He has focussed too much on marginal projects such as the Simpler Pension Statements and their “season” and allowed himself to get caught up in lightweight conversations about “engagement” while there are more important issues which get too little of his time and attention.
An immediate crisis for pensioners
Now , five years into his post, he faces the first crisis which threatens to derail his pension agenda. The DWP had a relatively easy Covid with the furlough protecting the funding of workplace pensions and , after the initial problems with markets and logistics in 2020, benign ,markets going back well over a decade.
The crisis heading the DWP’s way is out of control inflation with limited resources to protect the vulnerable from poverty. The Pensions Minister is not responsible for managing the economy but he is responsible for the administration of state benefits and here too little attention has been paid to
- the continued low take up of pension credits that ensure the poorest get tax-payer support
- the more extreme vagaries of the taxation system that discriminate against those who have been financially excluded – most particularly the disgracefully slow resolution of the net pay anomaly
- any targeted response to the current surge in inflation which (as a result of the breaking of the triple lock) looks like leaving those in retirement with at least a 5% real fall in their state pension.
For all the nose around “sidecar savings” and improving the financial resilience of those on the bread-line, there is nothing coming out of the DWP that suggests any help on take up of targeted (e.g. means-tested) benefits.
The need for a tactical plan to deliver this year.
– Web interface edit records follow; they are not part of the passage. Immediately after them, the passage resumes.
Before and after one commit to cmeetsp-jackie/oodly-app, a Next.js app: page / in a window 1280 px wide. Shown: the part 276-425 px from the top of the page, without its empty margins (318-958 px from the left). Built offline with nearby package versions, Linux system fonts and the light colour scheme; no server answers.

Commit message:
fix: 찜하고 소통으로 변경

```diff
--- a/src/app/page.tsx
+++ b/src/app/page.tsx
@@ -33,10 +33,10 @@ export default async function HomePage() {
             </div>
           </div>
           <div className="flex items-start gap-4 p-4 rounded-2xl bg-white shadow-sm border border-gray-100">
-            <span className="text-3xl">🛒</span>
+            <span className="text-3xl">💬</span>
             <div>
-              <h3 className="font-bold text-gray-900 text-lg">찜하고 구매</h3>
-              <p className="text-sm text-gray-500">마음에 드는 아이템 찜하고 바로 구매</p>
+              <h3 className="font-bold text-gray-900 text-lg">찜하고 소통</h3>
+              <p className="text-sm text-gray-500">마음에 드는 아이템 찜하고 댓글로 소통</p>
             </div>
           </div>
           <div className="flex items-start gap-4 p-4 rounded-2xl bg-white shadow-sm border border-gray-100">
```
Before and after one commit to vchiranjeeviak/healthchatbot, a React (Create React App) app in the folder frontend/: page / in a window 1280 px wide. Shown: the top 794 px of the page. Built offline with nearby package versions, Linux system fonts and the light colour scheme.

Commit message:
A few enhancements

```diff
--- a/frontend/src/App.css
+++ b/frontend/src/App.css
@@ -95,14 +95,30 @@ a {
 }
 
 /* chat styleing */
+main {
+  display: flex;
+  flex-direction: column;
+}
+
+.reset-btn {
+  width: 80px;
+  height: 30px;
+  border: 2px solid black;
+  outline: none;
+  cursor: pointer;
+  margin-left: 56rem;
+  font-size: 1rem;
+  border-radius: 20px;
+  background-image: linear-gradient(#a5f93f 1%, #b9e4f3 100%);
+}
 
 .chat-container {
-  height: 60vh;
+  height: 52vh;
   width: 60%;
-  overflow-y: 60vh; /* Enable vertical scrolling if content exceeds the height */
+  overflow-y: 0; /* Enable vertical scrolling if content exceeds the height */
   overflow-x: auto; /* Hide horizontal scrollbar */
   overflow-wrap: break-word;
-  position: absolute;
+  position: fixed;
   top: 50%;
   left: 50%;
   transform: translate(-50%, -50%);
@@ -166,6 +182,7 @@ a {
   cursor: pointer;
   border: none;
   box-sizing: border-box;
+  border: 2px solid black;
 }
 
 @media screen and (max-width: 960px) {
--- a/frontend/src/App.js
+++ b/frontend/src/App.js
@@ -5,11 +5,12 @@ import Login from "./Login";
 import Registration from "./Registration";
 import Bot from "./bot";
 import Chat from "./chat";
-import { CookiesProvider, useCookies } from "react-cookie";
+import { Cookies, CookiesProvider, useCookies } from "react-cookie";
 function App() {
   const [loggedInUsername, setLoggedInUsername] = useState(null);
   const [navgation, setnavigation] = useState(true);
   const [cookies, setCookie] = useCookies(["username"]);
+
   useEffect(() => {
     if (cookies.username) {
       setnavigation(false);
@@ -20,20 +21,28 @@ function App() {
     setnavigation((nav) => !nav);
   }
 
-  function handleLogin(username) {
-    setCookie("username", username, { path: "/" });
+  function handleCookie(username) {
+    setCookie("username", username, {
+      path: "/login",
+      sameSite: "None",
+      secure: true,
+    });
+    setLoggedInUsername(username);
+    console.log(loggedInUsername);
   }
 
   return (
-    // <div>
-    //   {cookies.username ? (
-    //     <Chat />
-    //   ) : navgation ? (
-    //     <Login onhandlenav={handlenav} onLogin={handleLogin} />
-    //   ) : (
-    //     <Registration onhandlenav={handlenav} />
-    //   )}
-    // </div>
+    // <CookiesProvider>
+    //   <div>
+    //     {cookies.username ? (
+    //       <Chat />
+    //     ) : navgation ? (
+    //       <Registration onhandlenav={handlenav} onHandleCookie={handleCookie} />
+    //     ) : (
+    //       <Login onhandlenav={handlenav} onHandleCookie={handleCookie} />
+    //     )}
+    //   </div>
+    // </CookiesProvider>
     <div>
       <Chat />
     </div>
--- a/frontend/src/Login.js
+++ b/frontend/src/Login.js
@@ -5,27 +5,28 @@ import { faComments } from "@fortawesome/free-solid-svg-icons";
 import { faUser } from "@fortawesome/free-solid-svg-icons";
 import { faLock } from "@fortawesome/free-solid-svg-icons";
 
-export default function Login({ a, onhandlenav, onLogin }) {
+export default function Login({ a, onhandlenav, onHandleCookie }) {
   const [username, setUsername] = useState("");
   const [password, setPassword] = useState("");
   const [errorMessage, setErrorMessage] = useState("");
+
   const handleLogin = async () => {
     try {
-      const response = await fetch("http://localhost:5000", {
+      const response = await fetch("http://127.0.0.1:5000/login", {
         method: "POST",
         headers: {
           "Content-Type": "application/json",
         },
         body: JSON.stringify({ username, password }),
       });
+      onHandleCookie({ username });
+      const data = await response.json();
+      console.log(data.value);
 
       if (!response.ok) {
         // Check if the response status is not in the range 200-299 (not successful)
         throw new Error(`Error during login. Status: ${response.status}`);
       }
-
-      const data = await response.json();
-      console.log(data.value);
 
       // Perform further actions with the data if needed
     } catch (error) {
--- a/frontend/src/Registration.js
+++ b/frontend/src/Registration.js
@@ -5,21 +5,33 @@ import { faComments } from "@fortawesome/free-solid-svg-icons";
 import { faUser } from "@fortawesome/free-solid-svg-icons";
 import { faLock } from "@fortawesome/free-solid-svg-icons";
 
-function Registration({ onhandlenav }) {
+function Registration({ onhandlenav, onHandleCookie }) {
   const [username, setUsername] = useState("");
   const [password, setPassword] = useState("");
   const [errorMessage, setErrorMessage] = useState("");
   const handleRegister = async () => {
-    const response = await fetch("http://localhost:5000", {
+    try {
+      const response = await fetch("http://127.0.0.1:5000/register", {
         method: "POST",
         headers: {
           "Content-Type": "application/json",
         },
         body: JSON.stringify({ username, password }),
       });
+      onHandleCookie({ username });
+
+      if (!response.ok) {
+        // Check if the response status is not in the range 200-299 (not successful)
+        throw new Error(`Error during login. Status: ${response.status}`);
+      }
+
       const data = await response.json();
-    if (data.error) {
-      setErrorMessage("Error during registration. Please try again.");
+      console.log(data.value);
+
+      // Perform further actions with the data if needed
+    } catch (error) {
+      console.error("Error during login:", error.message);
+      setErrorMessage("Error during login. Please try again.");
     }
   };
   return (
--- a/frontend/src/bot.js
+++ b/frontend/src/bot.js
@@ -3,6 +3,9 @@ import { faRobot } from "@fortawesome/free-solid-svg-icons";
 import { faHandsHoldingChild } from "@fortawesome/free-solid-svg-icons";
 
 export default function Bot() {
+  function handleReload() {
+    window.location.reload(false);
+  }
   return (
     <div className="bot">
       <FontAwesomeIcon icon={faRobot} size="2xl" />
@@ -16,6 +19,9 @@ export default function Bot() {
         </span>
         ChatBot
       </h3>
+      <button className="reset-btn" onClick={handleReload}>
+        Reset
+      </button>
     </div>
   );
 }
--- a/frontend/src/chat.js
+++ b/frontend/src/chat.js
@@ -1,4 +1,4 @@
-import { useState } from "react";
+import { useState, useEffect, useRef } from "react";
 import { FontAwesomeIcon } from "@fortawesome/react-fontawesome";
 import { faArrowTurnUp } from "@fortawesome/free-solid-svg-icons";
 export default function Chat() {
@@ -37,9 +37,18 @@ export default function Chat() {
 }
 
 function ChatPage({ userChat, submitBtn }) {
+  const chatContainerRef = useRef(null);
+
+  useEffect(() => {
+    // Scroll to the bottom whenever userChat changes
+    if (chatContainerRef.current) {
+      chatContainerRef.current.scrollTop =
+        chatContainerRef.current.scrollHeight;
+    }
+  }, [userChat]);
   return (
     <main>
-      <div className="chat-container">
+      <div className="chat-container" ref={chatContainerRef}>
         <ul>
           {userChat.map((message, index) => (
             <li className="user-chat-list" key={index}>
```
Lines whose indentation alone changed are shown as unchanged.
I do not hold the Pensions Minister responsible for the administrative failings discovered with the State Pension, these are fall-out from the ambitious integration of state first and second pensions under Steve Webb and under-investment in systems over two decades.
But I do blame the Pensions Minister and his policy team for a failure to focus on the recent issue of economic inactivity of around 550,0000 people over 50 who have recently left the workforce.
Lifting the lid on “the great resignation”. It has been driven by men; aged 55-59; in full time jobs; with degrees. It has been funded by private savings and pensions. It has been led by a fortunate few. It should not be interpreted as “the new normal”. https://t.co/Bf9eDon7Vu pic.twitter.com/Pu0NzAVLeB
— Alistair McQueen (@HelloMcQueen) March 14, 2022
Here the issues of the increasing state pension age, level and take up of means tested benefits and the fundamental issue of productivity are matters that the Pensions Minister should be focussing and commenting on.
How much of the rise in inactivity rates at older ages is due to (1) increasing SPA (2) lower real state benefits on incapacity and unemployment and tighter qualifying rules. So a similar sort of point- inactivity pre SPA is optional for the better off and a struggle for others.
— andrew young (@glesgabrighton) March 15, 2022
The conversations on this subject should be matters of public comment and not confined to a small group of concerned individuals in the private sector. They need to be had now.
The crisis now hitting those on low-earnings will hit low-earning pensioners as hard as any. Now is the time for the DWP to be speaking for the financially excluded. This is a testing time for the Pensions Minister, I hope he rises to the test.